MIAMI -- If the Cardinals can parlay this resurgent stretch into a surprising postseason push, whether they end up playing in October or not, they'll have plenty of benchmarks to look to when pinpointing exactly where their season turned around. The most telling might be July 27.That day, after a
MIAMI -- If the Cardinals can parlay this resurgent stretch into a surprising postseason push, whether they end up playing in October or not, they'll have plenty of benchmarks to look to when pinpointing exactly where their season turned around. The most telling might be July 27.
That day, after a flurry of moves revamped their roster, the Cardinals began stringing together wins behind the formula they followed again in Wednesday night's 7-1 victory over the Marlins at Marlins Park.
Play strong defense behind a young starting pitcher. Deploy the bullpen aggressively. And wait for Matt Carpenter to homer. The last part being the most constant theme.
"If Carp doesn't hit a home run, I'm not sure if we can win," Paul DeJong said after the Cardinals rallied to take two of three in the series. "Who knows how many he can hit in  more games?"
It was behind Carpenter's fifth home run in six games -- and second go-ahead blast in as many nights -- that St. Louis captured its fourth straight series win to remain very much relevant in the NL Wild Card race. The Cardinals are 9-4 in that stretch, during which Carpenter has turned the absurd into his own nightly reality. He now has 31 home runs, two more than Nolan Arenado for the NL lead. He has reached base in a career-high 27 consecutive games, the longest active streak in the Majors.
"We're in a good spot as a group," Carpenter said. "We've got a tough road ahead. It's not going to be easy to sneak into the postseason. But you can't ask for anything better than what we've been able to accomplish these last couple weeks."
The same could be said of their leadoff hitter who, in a normal year, might be enjoying a season-best stretch. Carpenter has hit .356 over the last 12 games, as the Cardinals have taken series from the Cubs, Rockies, Pirates and Marlins. The difference between this one and his scorching July stretch, when Carpenter homered in six straight games? The Cardinals only won half of those contests.
"He's doing his thing, and we'll do our best to keep doing ours," Wednesday's starter John Gant said. "You can feel a little more team camaraderie. We're taking steps in the right direction, and the atmosphere is great."

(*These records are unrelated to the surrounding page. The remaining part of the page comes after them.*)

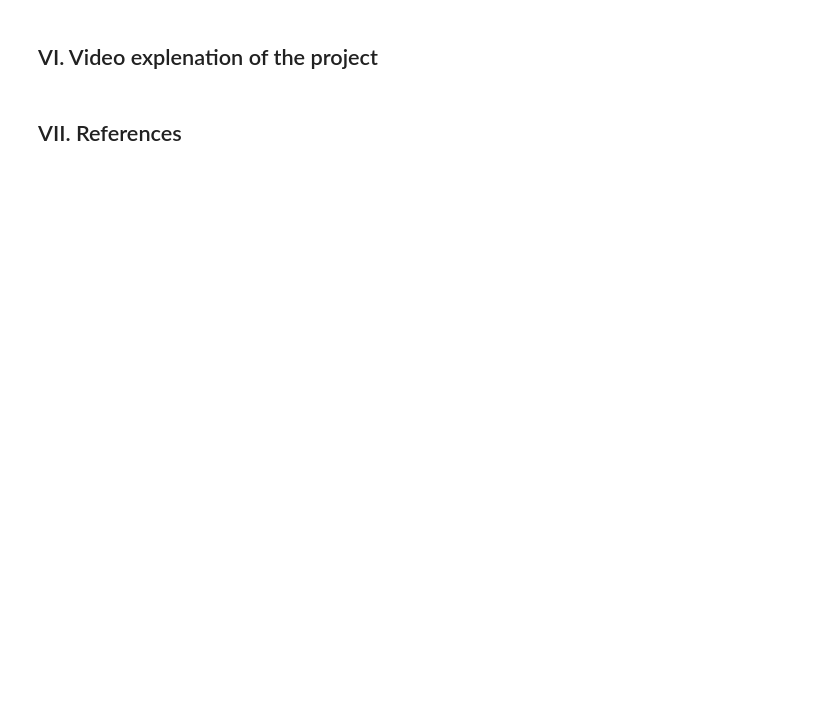
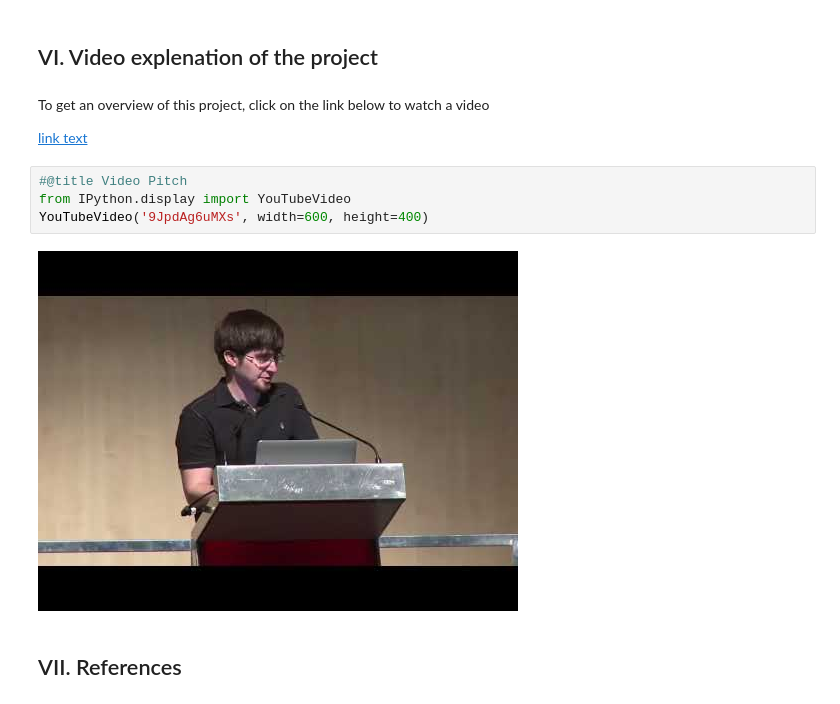
Before and after one commit to carloscarvajal1cc/2019_ML_A3, a Jupyter notebook: TheCigarettesProject.ipynb, the cells around one changed output. Drawn from its saved outputs; the diff is of its cells as text; blank space fills up the shorter version.

```diff
--- a/TheCigarettesProject.ipynb
+++ b/TheCigarettesProject.ipynb
@@ -64,4 +192,14 @@
 # %% [markdown]
 ## VI. Video explenation of the project
+# %% [markdown]
+To get an overview of this project, click on the link below to watch a video
+
+[link text](https://)
+# %%
+#@title Video Pitch
+from IPython.display import YouTubeVideo
+YouTubeVideo('9JpdAg6uMXs', width=600, height=400)
+# %% [output]
+[figure, added]
 # %% [markdown]
 ## VII. References
```
Also changed, not shown: parts of 12 cells of this notebook.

This time, Carpenter helped make a winner of Gant, who fired six efficient innings of one-run ball. Gant was only at 63 pitches when interim manager Mike Shildt pulled him, opting to play matchups an inning after Carpenter's homer off Trevor Richards gave St. Louis a lead. Chasen Shreve, Dakota Hudson and Mike Mayers then combined with Gant to retire 21 consecutive Marlins, while the Cardinals added four runs over the final two frames.
"[Gant] could have thrown a few more innings, but the reality is we had a chance to hit, open the game up a little bit," Shildt said. "And we have guys in the pen who are fresh who we trust."
Hudson has been particularly important to the turnaround in the bullpen, which owns a sub-2 ERA over its past 12 games. The rookie-right hander is unscored upon across his first 8 2/3 Major League innings.
"We're absolutely headed in the right direction," Shildt said. "We're playing good baseball across the board."
The Cardinals' first run came on a Yadier Molina solo homer in the first. It marked career home run No. 141 for Molina, passing Bill White for 14th in franchise history. Molina needs five more to reach Enos Slaughter on that list.
FROM THE TRAINER'S ROOM
After the game, Harrison Bader made light of a laceration he sustained above his right eye during an awkward slide in the eighth. Bader was attended to by trainers after slipping while stealing second base, but he remained in the game.
"I'm good," Bader said. "It's not going to be good for my off-the-field life, though."
YOU GOTTA SEE THIS
A half-inning after he doubled home two runs, DeJong took a hit away from former teammate Magneuris Sierra with a dazzling play up the middle. DeJong left his feet to snag Sierra's liner off Hudson, which appeared earmarked for center field.
"I was a couple steps in on Sierra because I know he can run," DeJong said. "Honestly, that might be one of the best plays I've ever made in the field, so I was pretty excited about that one."
HE SAID IT
"It surprises me I'm able to do what I'm doing, but at the same time, I've put in the work to get to it. It's not like I've rubbed some magic ball and it's happening. I've put in tons of hours to be a good hitter, and I'm reaping some really good benefits right now." -- Carpenter, on his torrid stretch
The Cardinals will enter the second leg of the annual I-70 Series winners of four straight series and five games over .500 for the first time since late June. Austin Gomber (1-0, 4.10) gets the ball when they rekindle their cross-state rivalry with the Royals at 7:15 p.m. CT on Friday at Kauffman Stadium, following Thursday's off-day. Right-hander Burch Smith (1-3, 6.41) counters for Kansas City. The Royals took two of three from the Cardinals at Busch Stadium in May.
Joe Trezza is a reporter for MLB.com. Follow him on Twitter at @joetrezz.